Please report every line in the material below where the word "Also" is found.

=== Begin Enclosure ===

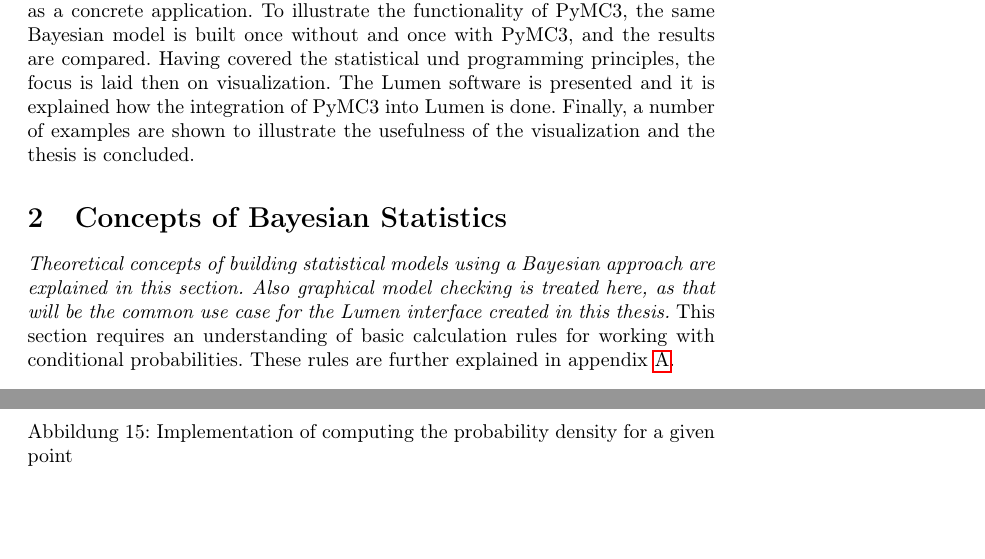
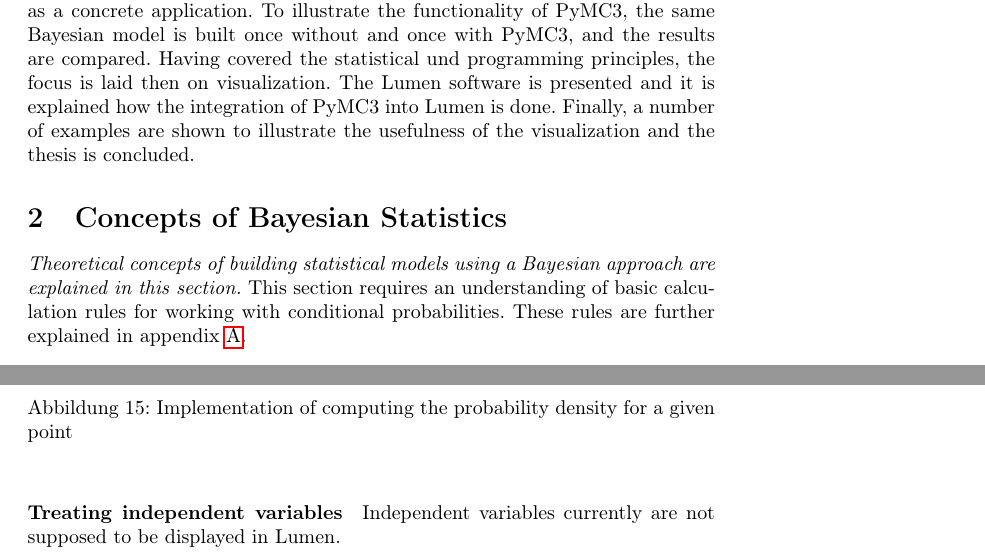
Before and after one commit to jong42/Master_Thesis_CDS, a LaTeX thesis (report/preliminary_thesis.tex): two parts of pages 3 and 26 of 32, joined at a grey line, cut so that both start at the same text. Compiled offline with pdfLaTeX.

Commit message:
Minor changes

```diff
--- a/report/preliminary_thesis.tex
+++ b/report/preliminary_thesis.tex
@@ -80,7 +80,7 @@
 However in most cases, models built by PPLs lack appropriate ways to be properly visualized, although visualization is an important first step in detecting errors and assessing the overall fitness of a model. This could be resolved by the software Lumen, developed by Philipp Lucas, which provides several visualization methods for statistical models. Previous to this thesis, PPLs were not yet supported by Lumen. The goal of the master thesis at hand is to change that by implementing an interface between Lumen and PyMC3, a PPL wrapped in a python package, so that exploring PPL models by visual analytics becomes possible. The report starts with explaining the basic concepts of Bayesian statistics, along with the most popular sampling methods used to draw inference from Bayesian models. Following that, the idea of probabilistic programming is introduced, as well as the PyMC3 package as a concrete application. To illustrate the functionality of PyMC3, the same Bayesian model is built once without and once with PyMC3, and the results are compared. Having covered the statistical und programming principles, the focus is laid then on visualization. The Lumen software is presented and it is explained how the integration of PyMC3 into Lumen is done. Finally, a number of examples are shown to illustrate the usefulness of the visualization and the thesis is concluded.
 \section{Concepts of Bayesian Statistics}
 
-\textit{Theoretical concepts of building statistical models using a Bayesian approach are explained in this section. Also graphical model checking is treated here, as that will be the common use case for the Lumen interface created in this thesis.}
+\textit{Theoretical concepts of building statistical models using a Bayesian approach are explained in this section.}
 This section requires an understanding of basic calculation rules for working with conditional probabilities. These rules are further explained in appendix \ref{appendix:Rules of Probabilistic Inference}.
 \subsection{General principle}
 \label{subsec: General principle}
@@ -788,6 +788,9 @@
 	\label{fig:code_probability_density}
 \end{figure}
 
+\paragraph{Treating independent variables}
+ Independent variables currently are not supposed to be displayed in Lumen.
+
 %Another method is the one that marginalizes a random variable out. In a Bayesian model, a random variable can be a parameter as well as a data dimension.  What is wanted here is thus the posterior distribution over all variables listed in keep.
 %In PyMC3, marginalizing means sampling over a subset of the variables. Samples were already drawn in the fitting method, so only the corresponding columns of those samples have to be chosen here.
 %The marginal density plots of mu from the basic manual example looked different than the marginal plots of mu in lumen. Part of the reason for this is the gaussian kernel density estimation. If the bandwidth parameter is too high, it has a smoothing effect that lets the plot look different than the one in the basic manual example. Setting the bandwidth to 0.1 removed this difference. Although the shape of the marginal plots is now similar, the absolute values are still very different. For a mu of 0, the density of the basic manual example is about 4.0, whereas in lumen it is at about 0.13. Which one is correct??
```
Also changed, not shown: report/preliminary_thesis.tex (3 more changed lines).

=== End Enclosure ===
=== Begin Enclosure ===

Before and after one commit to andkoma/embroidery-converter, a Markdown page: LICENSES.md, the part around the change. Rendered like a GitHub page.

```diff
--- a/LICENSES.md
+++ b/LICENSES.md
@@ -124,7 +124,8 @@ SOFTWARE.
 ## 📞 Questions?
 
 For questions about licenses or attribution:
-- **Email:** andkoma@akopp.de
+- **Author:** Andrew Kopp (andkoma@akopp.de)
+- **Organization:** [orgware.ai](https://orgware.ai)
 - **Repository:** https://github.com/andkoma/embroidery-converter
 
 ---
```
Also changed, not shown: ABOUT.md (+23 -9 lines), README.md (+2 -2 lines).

=== End Enclosure ===

**Response to the exercise**.
-\textit{Theoretical concepts of building statistical models using a Bayesian approach are explained in this section. Also graphical model checking is treated here, as that will be the common use case for the Lumen interface created in this thesis.}
Also changed, not shown: report/preliminary_thesis.tex (3 more changed lines).
Also changed, not shown: ABOUT.md (+23 -9 lines), README.md (+2 -2 lines).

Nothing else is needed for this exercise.